All respondents stated false alarms in no way decreased their response time or the seriousness of their reaction. They also appreciated how the alarm would reset if movement occurred, often indicating a false positive, although even a reset didn’t slow response time.

Concern for Unintended Consequences

Although not a specific issue raised by interviewers, the subject of unintended consequences was introduced by multiple personnel surveyed.

The most common concern cited was displacement. Respondents were concerned individuals would seek out more remote locations away as injection sites. Instead of bathrooms, they might inject in abandoned buildings, underpasses, and other locations where they’ll become hard to find.

Another concern is a reluctance for security patrols to walk too far from anti-motion bathrooms. An understandable notion of staying with a reasonable running distance of the bathrooms could potentially inhibit their movement across the broader campus.   

Comparisons to Other Anti-Drug Measures in Public Bathrooms

Many other anti-drug measures have been implemented in bathrooms across the United States, such as:

  • Removing doors on stalls
  • Installing blue lighting, which makes finding a vein difficult
  • Prohibiting bathroom access to the public

One of the main recognized benefits of the anti-motion system is that it allows privacy while still allowing for a fast response in a medical emergency.

Conclusions

Studies show anti-motion alarm systems are an effective tool in the ongoing efforts to curb drug overdoses, including the rise of fentanyl-related overdoses. A significant component of their effectiveness is due to how trained public safety personnel have embraced them.

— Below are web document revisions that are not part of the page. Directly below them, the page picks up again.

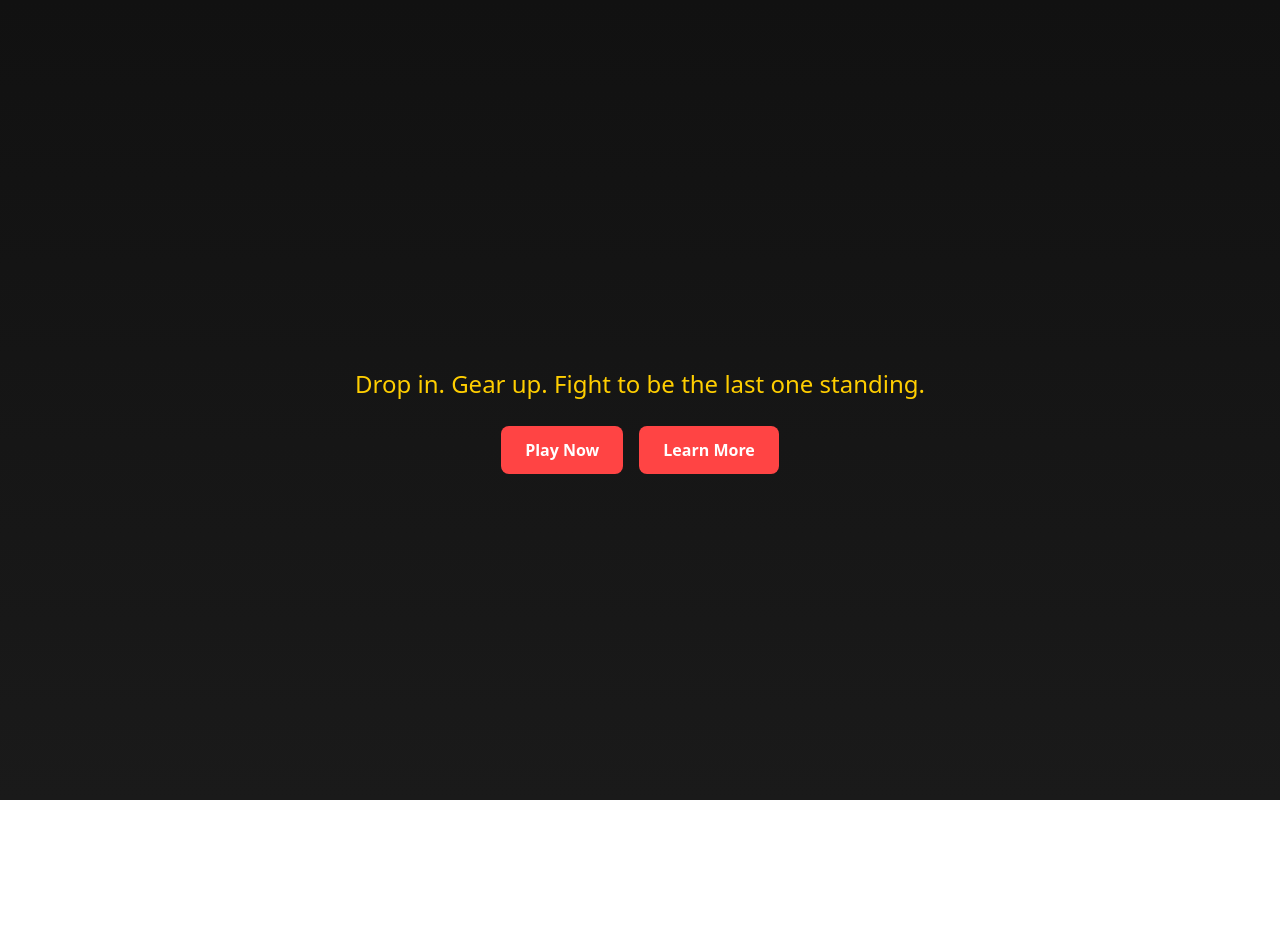
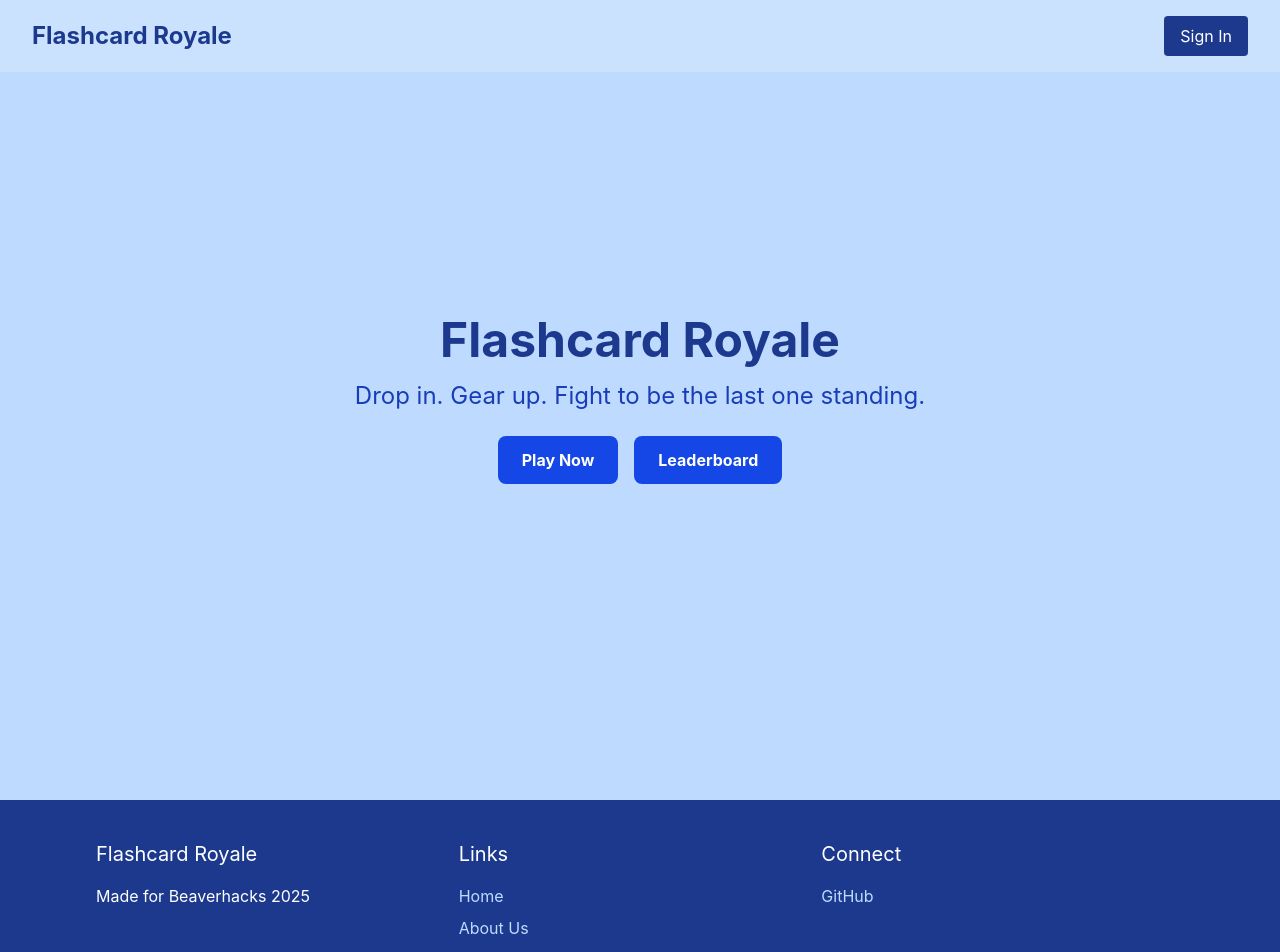
Before and after one commit to AidanSchmitigal/flashcard-royale, a SvelteKit app: page / in a window 1280 px wide. Shown: the top 952 px of the page. Before the commit the page ends 800 px from the top, so only its background shows below. Built offline with nearby package versions, Linux system fonts and the light colour scheme.

Commit message:
created homepage, about page, contact page, footer

```diff
--- /dev/null
+++ b/src/lib/components/Footer.svelte
@@ -0,0 +1,28 @@
+<footer class="bg-blue-900 text-white py-8 pt-10 mt-auto">
+    <div class="max-w-6xl mx-auto flex flex-wrap justify-between px-8">
+        <div class="flex-1 min-w-[200px] mb-6">
+            <h3 class="text-xl mb-4">Flashcard Royale</h3>
+            <p>Made for Beaverhacks 2025</p>
+        </div>
+
+        <div class="flex-1 min-w-[200px] mb-6">
+            <h3 class="text-xl mb-4">Links</h3>
+            <ul class="list-none p-0">
+                <li class="mb-2"><a href="/" class="text-blue-200 hover:text-white hover:underline transition-colors">Home</a></li>
+                <li class="mb-2"><a href="/about-us" class="text-blue-200 hover:text-white hover:underline transition-colors">About Us</a></li>
+                <li class="mb-2"><a href="/contact" class="text-blue-200 hover:text-white hover:underline transition-colors">Contact</a></li>
+            </ul>
+        </div>
+
+        <div class="flex-1 min-w-[200px] mb-6">
+            <h3 class="text-xl mb-4">Connect</h3>
+            <div class="flex gap-4">
+                <a href="https://github.com/AidanSchmitigal/flashcard-royale" aria-label="GitHub" target="_blank" rel="noopener noreferrer" class="text-blue-200 hover:text-white hover:underline transition-colors">GitHub</a>
+            </div>
+        </div>
+    </div>
+
+    <div class="text-center pt-6 mt-6 border-t border-white/20">
+        <p class="text-sm">Made with ❤️ by Adain, Kai, Sam and Oscar</p>
+    </div>
+</footer>
--- a/src/routes/+layout.svelte
+++ b/src/routes/+layout.svelte
@@ -1,7 +1,32 @@
 <script lang="ts">
-	import '../app.css';
-
-	let { children } = $props();
+    import '../app.css';
+    import Footer from '$lib/components/Footer.svelte';
 </script>
 
-{@render children()}
+<div class="app-container">
+    <main>
+        <slot />
+    </main>
+
+    <Footer />
+</div>
+
+<style>
+    :global(body) {
+        margin: 0;
+        padding: 0;
+        font-family: -apple-system, BlinkMacSystemFont, 'Segoe UI', Roboto, Oxygen,
+            Ubuntu, Cantarell, 'Open Sans', 'Helvetica Neue', sans-serif;
+        min-height: 100vh;
+    }
+
+    .app-container {
+        display: flex;
+        flex-direction: column;
+        min-height: 100vh;
+    }
+
+    main {
+        flex: 1;
+    }
+</style>
--- a/src/routes/+page.svelte
+++ b/src/routes/+page.svelte
@@ -1,88 +1,35 @@
 <script lang="ts">
-	// import logo from '$lib/images/battle-royale-logo.webp';
-	// import logoFallback from '$lib/images/battle-royale-logo.png';
+    // Import statements can remain here for future use
 </script>
 
 <svelte:head>
-	<title>Battle Royale - Dominate the Arena</title>
-	<meta
-		name="description"
-		content="Drop in. Gear up. Survive the battlefield in the ultimate battle royale experience."
-	/>
+    <title>Flashcard Royale - Learn and Compete</title>
+    <meta
+        name="description"
+        content="Drop in. Gear up. Test your knowledge in the ultimate flashcard battle royale experience."
+    />
 </svelte:head>
 
-<section class="hero">
-	<h1>
-		<span class="logo">
-			<!-- <picture>
-				<source srcset={logo} type="image/webp" />
-				<img src={logoFallback} alt="Battle Royale Logo" />
-			</picture> -->
-		</span>
-	</h1>
+<nav class="fixed top-0 left-0 right-0 flex justify-between items-center px-8 py-4 bg-white/20 z-50">
+    <div class="text-2xl font-bold text-blue-900">Flashcard Royale</div>
+    <button class="bg-blue-900 text-white px-4 py-2 rounded hover:bg-blue-800 transition-colors">Sign In</button>
+</nav>
 
-	<h2 class="tagline">Drop in. Gear up. Fight to be the last one standing.</h2>
+<section class="flex flex-col justify-center items-center text-center p-16 bg-blue-200 text-blue-900 min-h-screen">
+    <h1 class="text-5xl font-bold mb-4 text-blue-900">Flashcard Royale</h1>
 
-	<div class="cta">
-		<button on:click={() => alert('Matchmaking coming soon!')}>Play Now</button>
-		<button on:click={() => alert('Check back soon!')}>Learn More</button>
-	</div>
+    <h2 class="text-2xl mb-6 text-blue-800">Drop in. Gear up. Fight to be the last one standing.</h2>
+
+    <div class="flex gap-4">
+        <button
+            class="px-6 py-3 text-base font-bold rounded-lg bg-blue-700 text-white hover:bg-blue-800 transition-colors"
+            on:click={() => alert('Matchmaking coming soon!')}>
+            Play Now
+        </button>
+        <button
+            class="px-6 py-3 text-base font-bold rounded-lg bg-blue-700 text-white hover:bg-blue-800 transition-colors"
+            on:click={() => alert('Leaderboard coming soon!')}>
+            Leaderboard
+        </button>
+    </div>
 </section>
-
-<style>
-	.hero {
-		display: flex;
-		flex-direction: column;
-		justify-content: center;
-		align-items: center;
-		text-align: center;
-		padding: 4rem 1rem;
-		background: linear-gradient(to bottom, #111 0%, #1a1a1a 100%);
-		color: #f0f0f0;
-		min-height: 100vh;
-	}
-
-	h1 {
-		margin-bottom: 1rem;
-	}
-
-	.logo {
-		display: block;
-		width: 80%;
-		max-width: 600px;
-		position: relative;
-	}
-
-	.logo img {
-		width: 100%;
-		height: auto;
-		display: block;
-	}
-
-	.tagline {
-		font-size: 1.5rem;
-		margin: 1.5rem 0;
-		color: #ffce00;
-	}
-
-	.cta {
-		display: flex;
-		gap: 1rem;
-	}
-
-	button {
-		padding: 0.75rem 1.5rem;
-		font-size: 1rem;
-		font-weight: bold;
-		border: none;
-		border-radius: 8px;
-		cursor: pointer;
-		background-color: #ff4444;
-		color: white;
-		transition: background 0.3s;
-	}
-
-	button:hover {
-		background-color: #cc0000;
-	}
-</style>
--- /dev/null
+++ b/src/routes/about-us/+page.svelte
@@ -0,0 +1,66 @@
+<script lang="ts">
+    // About us page component
+</script>
+
+<svelte:head>
+    <title>About Us - Flashcard Royale</title>
+    <meta name="description" content="Learn about the team behind Flashcard Royale" />
+</svelte:head>
+
+<div class="max-w-3xl mx-auto p-8 text-blue-900">
+    <h1 class="text-center text-3xl font-bold mb-8 text-blue-800">About Flashcard Royale</h1>
+
+    <section class="mb-8">
+        <h2 class="text-xl font-semibold mb-4 text-blue-700">Our Mission</h2>
+        <p class="leading-relaxed">
+            At Flashcard Royale, we're dedicated to making learning fun and competitive.
+            We believe that the best way to learn is through engagement, challenge, and friendly competition.
+        </p>
+    </section>
+
+    <section class="mb-8">
+        <h2 class="text-xl font-semibold mb-4 text-blue-700">Our Team</h2>
+        <p class="leading-relaxed">
+            Flashcard Royale was created by a team of students at Oregon State University
+            who are passionate about education and gamification. We developed this platform
+            during a hackathon to revolutionize how people learn and retain information.
+        </p>
+    </section>
+
+    <section class="mb-8">
+        <h2 class="text-xl font-semibold mb-4 text-blue-700">How It Works</h2>
+        <p class="leading-relaxed">
+            Our platform combines traditional flashcard learning with battle royale game mechanics.
+            Create your own card decks or use our premade collections, then challenge others
+            to see who has the best knowledge retention and speed.
+        </p>
+    </section>
+</div>
+
+<style>
+    .about-container {
+        max-width: 800px;
+        margin: 0 auto;
+        padding: 2rem;
+        color: #003366;
+    }
+
+    h1 {
+        text-align: center;
+        margin-bottom: 2rem;
+        color: #004488;
+    }
+
+    .about-section {
+        margin-bottom: 2rem;
+    }
+
+    h2 {
+        color: #0066cc;
+        margin-bottom: 1rem;
+    }
+
+    p {
+        line-height: 1.6;
+    }
+</style>
--- /dev/null
+++ b/src/routes/contact/+page.svelte
@@ -0,0 +1,32 @@
+<script lang="ts">
+    // About us page component
+</script>
+
+<svelte:head>
+    <title>Contact Us - Flashcard Royale</title>
+    <meta name="description" content="Learn about the team behind Flashcard Royale" />
+</svelte:head>
+
+<div class="max-w-3xl mx-auto p-8 text-blue-900">
+    <h1 class="text-center mb-8 text-blue-800 text-3xl font-bold">Contact Us</h1>
+
+    <section class="mb-8">
+        <h2 class="text-blue-700 mb-4 text-xl font-semibold">Oscar Ludwig</h2>
+        <p class="leading-relaxed"><a href="mailto:oscar.ludwig@icloud.com" class="text-blue-600 hover:underline">oscar.ludwig@icloud.com</a></p>
+    </section>
+
+    <section class="mb-8">
+        <h2 class="text-blue-700 mb-4 text-xl font-semibold">Aidan Schmitigal</h2>
+        <p class="leading-relaxed"><a href="mailto:oscar.ludwig@icloud.com" class="text-blue-600 hover:underline">oscar.ludwig@icloud.com</a></p>
+    </section>
+
+    <section class="mb-8">
+        <h2 class="text-blue-700 mb-4 text-xl font-semibold">Kai</h2>
+        <p class="leading-relaxed"><a href="mailto:oscar.ludwig@icloud.com" class="text-blue-600 hover:underline">oscar.ludwig@icloud.com</a></p>
+    </section>
+
+    <section class="mb-8">
+        <h2 class="text-blue-700 mb-4 text-xl font-semibold">Sam</h2>
+        <p class="leading-relaxed"><a href="mailto:oscar.ludwig@icloud.com" class="text-blue-600 hover:underline">oscar.ludwig@icloud.com</a></p>
+    </section>
+</div>
```
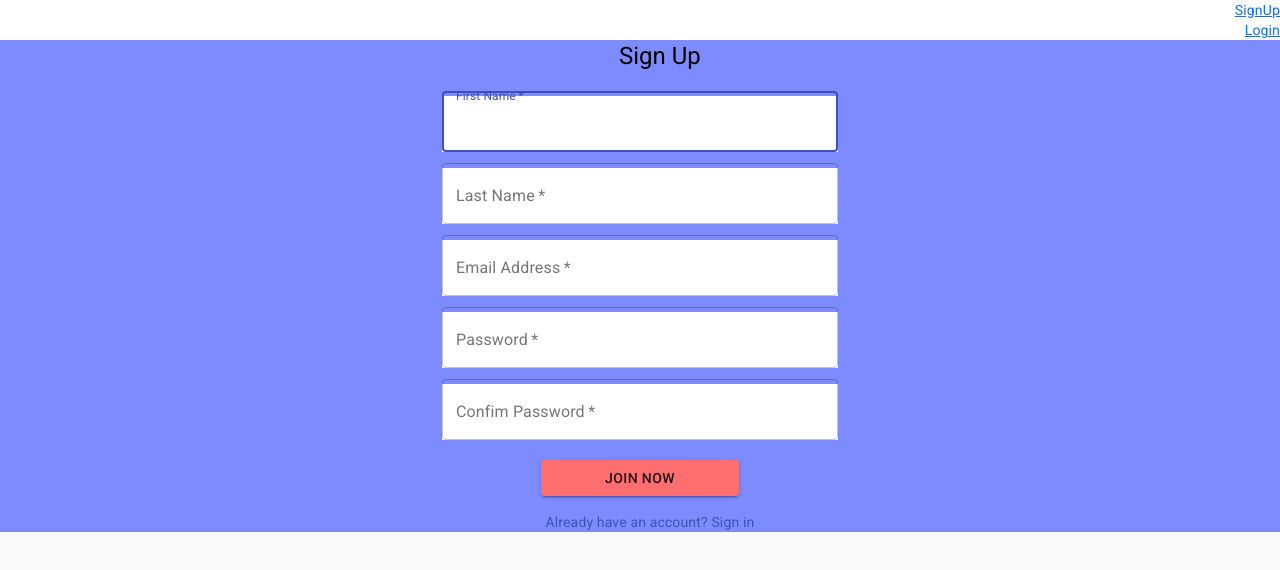
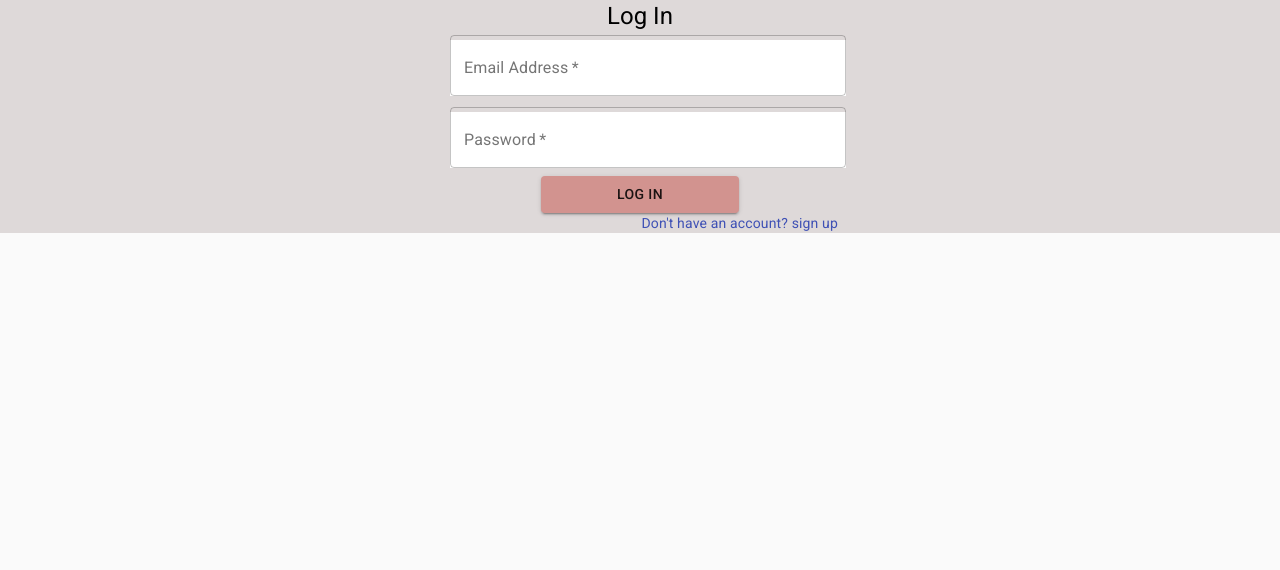
Before and after one commit to sj2902/reactjs, a React (Create React App) app: page /signup in a window 1280 px wide. Shown: the top 570 px of the page. Built offline with nearby package versions, Linux system fonts and the light colour scheme.

Commit message:
to pull db code

```diff
--- a/src/App.js
+++ b/src/App.js
@@ -1,14 +1,15 @@
 import React from 'react';
 import './App.css';
 import Login from './login';
-import SignUp from './signUp';
-import {BrowserRouter as Router, Routes , Route, Link} from 'react-router-dom';
+// import SignUp from './signUp';
+// import {BrowserRouter as Router, Routes , Route, Link} from 'react-router-dom';
 
 
 function App(){
   return(
     <div className="App">
-    <Router>
+      <Login/>
+    {/* <Router>
       <nav>
         <Link to='/signup'>SignUp</Link>
         <br></br>
@@ -18,7 +19,7 @@ function App(){
         <Route path="/signup" element={<SignUp />} />
         <Route path="/login" element={<Login />} />
       </Routes>
-    </Router>
+    </Router> */}
     </div>
   );
 }
--- a/src/index.css
+++ b/src/index.css
@@ -1,11 +1,8 @@
 
-/* *{
+*{
   margin:0 !important;
-} */
-html, body, #root, #root>div {
-  height: 100vh;
-  margin: 0;
 }
+
 body {
   font-family: -apple-system, BlinkMacSystemFont, 'Segoe UI', 'Roboto', 'Oxygen',
     'Ubuntu', 'Cantarell', 'Fira Sans', 'Droid Sans', 'Helvetica Neue',
--- a/src/login.js
+++ b/src/login.js
@@ -7,19 +7,14 @@ import Grid from '@material-ui/core/Grid';
 import Typography from '@material-ui/core/Typography';
 import { makeStyles } from '@material-ui/core/styles';
 import Container from '@material-ui/core/Container';
-// import SignUp from './signUp';
-// import  {BrowserRouter as Router, Routes, Route, Link, Navigate } from 'react-router-dom';
-
-
-
 
 const loginStyles = makeStyles((theme) => ({
   main: {
+    display: 'flex',
     backgroundColor: '#ded9d9',
-    display: "flex",
     justifyContent: "center",
     alignItems: 'center',
-
+    margin: 0,
   },
 
   paper: {
@@ -27,9 +22,7 @@ const loginStyles = makeStyles((theme) => ({
 
   },
   title: {
-
-    marginLeft: '40%',
-    marginRight: '25%',
+    marginTop: '20%',
   },
   avatar: {
     margin: theme.spacing(1),
@@ -37,7 +30,7 @@ const loginStyles = makeStyles((theme) => ({
   },
   form: {
     width: '100%', // Fix IE 11 issue.
-    marginTop: theme.spacing(3),
+    marginTop: theme.spacing(1),
   },
   submit: {
 
--- a/src/signUp.js
+++ b/src/signUp.js
@@ -2,11 +2,11 @@ import React from 'react';
 import Button from '@material-ui/core/Button';
 import CssBaseline from '@material-ui/core/CssBaseline';
 import TextField from '@material-ui/core/TextField';
-import Link from '@material-ui/core/Link';
 import Grid from '@material-ui/core/Grid';
 import Typography from '@material-ui/core/Typography';
 import { makeStyles } from '@material-ui/core/styles';
 import Container from '@material-ui/core/Container';
+
 
 const useStyles = makeStyles((theme) => ({
   main: {
@@ -134,10 +134,8 @@ function SignUp() {
             Join Now
           </Button>
 
-            <div className={classes.link}>
-              <Link href="#" variant="body2">
-                Already have an account? Sign in
-              </Link>
+            <div>
+                    Already have an account?  Log in
             </div>
 
         </form>
```
Also changed, not shown: src/Achievements.js (added), src/Certificate.js (added), src/Courses.js (added), src/Tutorial.js (added).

With nearly unanimous agreement, personnel find the system’s ability to save lives far outweighs any disruptions caused by false alarms. Additionally, while confident in their training regarding administering first aid to an overdosing individual, public safety personnel frequently expressed frustration at the frequency with which overdoses occurred.